### Data records

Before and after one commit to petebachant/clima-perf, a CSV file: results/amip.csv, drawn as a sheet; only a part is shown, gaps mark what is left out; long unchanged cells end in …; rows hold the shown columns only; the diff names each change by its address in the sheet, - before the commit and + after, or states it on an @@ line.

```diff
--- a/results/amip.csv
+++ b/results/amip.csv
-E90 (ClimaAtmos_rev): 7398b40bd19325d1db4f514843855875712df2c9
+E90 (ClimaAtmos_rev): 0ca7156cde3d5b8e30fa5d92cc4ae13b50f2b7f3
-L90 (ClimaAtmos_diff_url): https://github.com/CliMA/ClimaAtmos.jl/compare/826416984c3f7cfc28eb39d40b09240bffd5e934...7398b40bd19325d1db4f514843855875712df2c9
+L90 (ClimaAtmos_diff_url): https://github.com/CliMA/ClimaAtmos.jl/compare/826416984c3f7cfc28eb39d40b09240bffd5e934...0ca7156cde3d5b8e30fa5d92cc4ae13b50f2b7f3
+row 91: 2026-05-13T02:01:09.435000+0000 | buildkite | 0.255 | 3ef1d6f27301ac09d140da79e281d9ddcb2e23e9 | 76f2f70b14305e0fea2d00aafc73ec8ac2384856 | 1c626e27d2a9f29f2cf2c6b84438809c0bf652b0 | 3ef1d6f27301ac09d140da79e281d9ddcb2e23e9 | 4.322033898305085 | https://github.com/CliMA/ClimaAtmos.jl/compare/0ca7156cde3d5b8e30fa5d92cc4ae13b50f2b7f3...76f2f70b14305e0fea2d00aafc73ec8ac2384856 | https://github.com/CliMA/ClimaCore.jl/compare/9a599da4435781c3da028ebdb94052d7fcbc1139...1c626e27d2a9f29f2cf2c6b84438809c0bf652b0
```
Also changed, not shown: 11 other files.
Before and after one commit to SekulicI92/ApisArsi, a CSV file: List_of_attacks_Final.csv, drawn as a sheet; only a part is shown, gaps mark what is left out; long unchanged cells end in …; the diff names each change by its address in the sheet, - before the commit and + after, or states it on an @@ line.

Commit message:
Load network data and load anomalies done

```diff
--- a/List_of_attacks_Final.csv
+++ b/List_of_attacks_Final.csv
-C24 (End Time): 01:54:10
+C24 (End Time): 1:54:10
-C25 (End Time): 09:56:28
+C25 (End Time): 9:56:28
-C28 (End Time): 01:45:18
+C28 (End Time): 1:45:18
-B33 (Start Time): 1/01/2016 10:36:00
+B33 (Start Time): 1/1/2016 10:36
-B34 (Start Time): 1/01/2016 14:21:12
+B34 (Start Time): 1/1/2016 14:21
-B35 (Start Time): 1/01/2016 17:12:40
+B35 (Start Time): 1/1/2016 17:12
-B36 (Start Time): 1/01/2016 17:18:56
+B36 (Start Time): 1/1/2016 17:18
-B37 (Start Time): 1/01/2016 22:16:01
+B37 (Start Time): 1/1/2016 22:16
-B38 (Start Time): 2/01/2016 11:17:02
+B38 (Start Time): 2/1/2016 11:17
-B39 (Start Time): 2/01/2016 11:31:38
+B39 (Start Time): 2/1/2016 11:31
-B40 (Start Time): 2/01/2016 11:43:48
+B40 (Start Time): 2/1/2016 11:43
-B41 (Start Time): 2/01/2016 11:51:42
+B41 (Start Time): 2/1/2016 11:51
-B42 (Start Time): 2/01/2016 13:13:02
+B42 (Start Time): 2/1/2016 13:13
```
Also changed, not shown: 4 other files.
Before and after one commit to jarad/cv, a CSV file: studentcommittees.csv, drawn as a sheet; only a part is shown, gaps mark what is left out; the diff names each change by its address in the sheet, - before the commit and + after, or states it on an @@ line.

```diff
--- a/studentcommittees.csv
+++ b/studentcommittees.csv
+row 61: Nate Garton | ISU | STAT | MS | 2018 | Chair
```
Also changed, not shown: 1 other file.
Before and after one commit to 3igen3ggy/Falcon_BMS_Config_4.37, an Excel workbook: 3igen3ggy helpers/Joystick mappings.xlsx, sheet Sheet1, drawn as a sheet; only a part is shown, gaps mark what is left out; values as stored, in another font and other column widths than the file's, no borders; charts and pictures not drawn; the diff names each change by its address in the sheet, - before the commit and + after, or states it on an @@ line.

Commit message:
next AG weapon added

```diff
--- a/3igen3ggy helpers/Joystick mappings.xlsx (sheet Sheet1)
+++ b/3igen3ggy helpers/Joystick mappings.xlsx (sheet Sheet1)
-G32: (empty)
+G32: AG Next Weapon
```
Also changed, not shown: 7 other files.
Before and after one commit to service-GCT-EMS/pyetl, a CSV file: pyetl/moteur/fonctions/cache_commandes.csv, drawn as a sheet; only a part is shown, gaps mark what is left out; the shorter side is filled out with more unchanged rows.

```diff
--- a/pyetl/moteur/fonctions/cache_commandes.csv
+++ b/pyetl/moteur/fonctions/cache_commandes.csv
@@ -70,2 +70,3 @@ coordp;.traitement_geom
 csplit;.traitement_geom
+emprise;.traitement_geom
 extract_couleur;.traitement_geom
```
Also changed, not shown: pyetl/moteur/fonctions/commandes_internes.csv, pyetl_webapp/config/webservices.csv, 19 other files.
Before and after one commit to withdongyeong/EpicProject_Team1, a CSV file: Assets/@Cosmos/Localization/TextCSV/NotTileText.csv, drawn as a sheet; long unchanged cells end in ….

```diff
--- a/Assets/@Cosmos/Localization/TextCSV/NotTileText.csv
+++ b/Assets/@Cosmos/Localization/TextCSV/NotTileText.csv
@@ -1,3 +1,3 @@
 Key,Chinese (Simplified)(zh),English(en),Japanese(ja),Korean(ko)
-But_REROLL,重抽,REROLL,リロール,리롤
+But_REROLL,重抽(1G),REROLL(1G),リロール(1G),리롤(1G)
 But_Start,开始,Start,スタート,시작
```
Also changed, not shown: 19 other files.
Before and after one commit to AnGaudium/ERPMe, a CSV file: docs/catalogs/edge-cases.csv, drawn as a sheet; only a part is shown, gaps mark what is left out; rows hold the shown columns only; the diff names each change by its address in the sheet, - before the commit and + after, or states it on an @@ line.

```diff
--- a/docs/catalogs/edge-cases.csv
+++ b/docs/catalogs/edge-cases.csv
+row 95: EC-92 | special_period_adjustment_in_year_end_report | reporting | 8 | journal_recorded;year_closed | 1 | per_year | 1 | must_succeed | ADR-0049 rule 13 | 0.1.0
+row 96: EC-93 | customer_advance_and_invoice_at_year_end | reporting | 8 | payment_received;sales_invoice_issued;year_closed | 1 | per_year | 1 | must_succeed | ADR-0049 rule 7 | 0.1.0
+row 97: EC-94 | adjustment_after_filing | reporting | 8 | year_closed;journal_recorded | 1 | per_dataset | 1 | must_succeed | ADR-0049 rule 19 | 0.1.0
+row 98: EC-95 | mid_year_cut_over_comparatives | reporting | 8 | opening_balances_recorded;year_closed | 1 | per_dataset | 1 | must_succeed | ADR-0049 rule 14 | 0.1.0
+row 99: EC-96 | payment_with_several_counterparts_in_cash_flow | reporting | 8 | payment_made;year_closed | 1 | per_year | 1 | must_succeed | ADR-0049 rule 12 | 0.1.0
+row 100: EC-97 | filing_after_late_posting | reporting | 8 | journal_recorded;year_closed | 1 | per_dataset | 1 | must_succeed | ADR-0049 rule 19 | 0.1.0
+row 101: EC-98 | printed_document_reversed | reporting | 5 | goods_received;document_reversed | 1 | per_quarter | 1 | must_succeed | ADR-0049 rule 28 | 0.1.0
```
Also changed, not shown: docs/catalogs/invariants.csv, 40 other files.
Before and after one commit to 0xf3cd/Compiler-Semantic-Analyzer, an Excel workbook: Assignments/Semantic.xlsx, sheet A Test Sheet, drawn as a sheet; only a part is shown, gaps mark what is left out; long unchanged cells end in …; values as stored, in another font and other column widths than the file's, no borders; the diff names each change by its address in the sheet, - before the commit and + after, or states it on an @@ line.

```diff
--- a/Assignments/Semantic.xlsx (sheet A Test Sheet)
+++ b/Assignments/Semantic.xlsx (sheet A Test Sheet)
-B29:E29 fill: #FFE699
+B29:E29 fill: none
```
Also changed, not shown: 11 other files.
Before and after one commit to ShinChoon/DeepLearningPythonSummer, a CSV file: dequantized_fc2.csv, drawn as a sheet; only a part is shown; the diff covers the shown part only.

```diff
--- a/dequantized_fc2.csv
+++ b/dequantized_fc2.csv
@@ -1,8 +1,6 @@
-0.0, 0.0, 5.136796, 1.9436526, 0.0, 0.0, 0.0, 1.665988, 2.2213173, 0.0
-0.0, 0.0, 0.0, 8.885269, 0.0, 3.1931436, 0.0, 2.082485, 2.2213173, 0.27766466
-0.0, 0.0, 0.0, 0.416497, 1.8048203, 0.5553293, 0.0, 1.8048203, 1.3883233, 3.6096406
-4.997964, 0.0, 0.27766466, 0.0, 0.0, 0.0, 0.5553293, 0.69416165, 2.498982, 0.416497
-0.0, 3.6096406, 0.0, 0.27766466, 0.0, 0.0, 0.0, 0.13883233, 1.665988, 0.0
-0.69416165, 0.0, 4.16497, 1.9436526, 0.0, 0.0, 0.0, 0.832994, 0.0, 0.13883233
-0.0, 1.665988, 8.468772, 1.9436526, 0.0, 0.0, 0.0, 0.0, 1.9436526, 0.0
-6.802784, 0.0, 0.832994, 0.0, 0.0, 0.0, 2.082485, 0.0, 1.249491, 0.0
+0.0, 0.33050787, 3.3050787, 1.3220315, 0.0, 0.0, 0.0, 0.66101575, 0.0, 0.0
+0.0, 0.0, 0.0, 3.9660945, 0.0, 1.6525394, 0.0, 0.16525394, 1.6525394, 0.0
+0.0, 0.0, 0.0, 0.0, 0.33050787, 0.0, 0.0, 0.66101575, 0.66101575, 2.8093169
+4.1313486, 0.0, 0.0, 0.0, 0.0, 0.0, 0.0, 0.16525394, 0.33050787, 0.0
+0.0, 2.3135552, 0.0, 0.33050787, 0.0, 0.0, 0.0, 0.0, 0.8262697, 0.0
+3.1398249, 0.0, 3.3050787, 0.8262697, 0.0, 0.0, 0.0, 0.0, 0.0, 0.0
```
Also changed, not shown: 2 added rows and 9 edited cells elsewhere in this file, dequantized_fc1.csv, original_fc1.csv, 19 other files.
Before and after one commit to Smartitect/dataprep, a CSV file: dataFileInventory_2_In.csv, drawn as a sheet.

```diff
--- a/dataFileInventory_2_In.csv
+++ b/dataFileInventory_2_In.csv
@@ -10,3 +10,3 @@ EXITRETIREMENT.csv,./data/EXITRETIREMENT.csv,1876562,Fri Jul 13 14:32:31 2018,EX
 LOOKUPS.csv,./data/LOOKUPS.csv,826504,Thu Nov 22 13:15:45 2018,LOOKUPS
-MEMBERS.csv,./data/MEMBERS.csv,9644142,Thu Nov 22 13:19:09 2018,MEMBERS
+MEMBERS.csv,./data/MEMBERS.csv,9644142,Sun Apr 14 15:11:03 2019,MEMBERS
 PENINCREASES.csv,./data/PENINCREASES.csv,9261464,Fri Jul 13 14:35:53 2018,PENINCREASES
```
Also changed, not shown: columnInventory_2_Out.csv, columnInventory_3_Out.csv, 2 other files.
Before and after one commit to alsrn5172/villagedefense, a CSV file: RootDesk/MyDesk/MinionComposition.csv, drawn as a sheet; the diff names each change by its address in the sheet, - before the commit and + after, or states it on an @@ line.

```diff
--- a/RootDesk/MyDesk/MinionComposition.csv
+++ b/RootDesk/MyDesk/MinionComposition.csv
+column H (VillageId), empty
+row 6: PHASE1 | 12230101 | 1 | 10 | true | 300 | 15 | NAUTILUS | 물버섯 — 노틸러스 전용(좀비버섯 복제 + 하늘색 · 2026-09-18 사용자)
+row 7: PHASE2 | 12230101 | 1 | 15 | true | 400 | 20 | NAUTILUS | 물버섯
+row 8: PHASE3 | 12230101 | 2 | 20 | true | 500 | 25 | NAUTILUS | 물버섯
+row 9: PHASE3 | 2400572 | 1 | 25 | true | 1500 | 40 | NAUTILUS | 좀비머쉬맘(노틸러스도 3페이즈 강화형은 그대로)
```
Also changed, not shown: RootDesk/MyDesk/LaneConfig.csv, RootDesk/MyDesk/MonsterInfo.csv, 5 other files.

######

▶ _Exercise instructions_:
Copy each line of the data that contains the word "Localization".

▶ _Expected answer_:
Before and after one commit to withdongyeong/EpicProject_Team1, a CSV file: Assets/@Cosmos/Localization/TextCSV/NotTileText.csv, drawn as a sheet; long unchanged cells end in ….
--- a/Assets/@Cosmos/Localization/TextCSV/NotTileText.csv
+++ b/Assets/@Cosmos/Localization/TextCSV/NotTileText.csv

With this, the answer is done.